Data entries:
+-------+

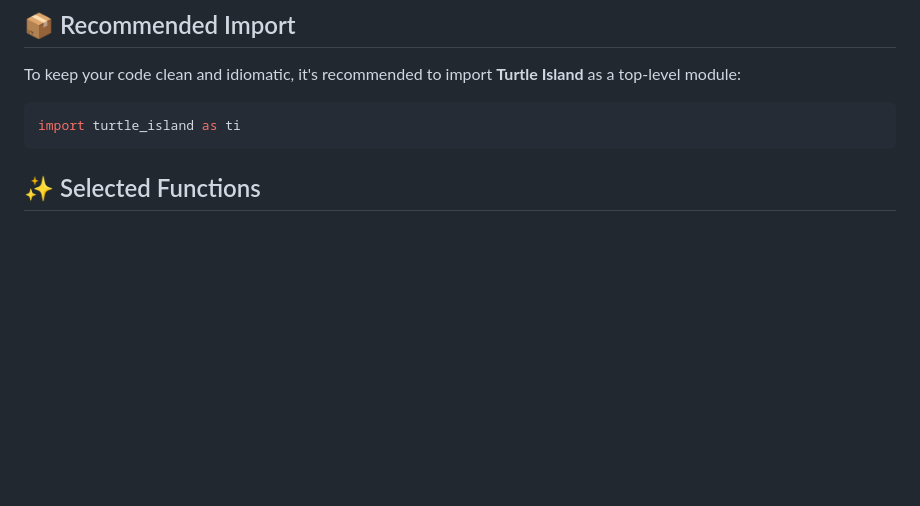
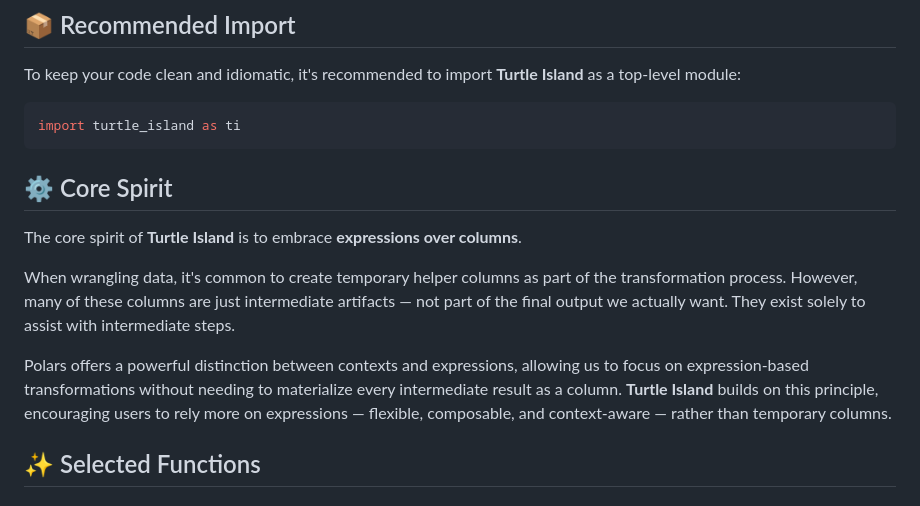
Before and after one commit to jrycw/turtle-island, a Markdown page: README.md, the part around the change. Drawn GitHub-style; blank space fills up the shorter version.

Commit message:
Add Core Spirit to README.md

````diff
--- a/README.md
+++ b/README.md
@@ -16,6 +16,13 @@ To keep your code clean and idiomatic, it's recommended to import **Turtle Islan
 ```python
 import turtle_island as ti
 ```
+
+## ⚙️ Core Spirit
+The core spirit of **Turtle Island** is to embrace **expressions over columns**.
+
+When wrangling data, it's common to create temporary helper columns as part of the transformation process. However, many of these columns are just intermediate artifacts — not part of the final output we actually want. They exist solely to assist with intermediate steps.
+
+Polars offers a powerful distinction between contexts and expressions, allowing us to focus on expression-based transformations without needing to materialize every intermediate result as a column. **Turtle Island** builds on this principle, encouraging users to rely more on expressions — flexible, composable, and context-aware — rather than temporary columns.
 
 ## ✨ Selected Functions
 
````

+-------+

→ **Exercise**: Gather and copy every line of the data in which the string "intermediate" is found.

→ **Result**:
+When wrangling data, it's common to create temporary helper columns as part of the transformation process. However, many of these columns are just intermediate artifacts — not part of the final output we actually want. They exist solely to assist with intermediate steps.
+Polars offers a powerful distinction between contexts and expressions, allowing us to focus on expression-based transformations without needing to materialize every intermediate result as a column. **Turtle Island** builds on this principle, encouraging users to rely more on expressions — flexible, composable, and context-aware — rather than temporary columns.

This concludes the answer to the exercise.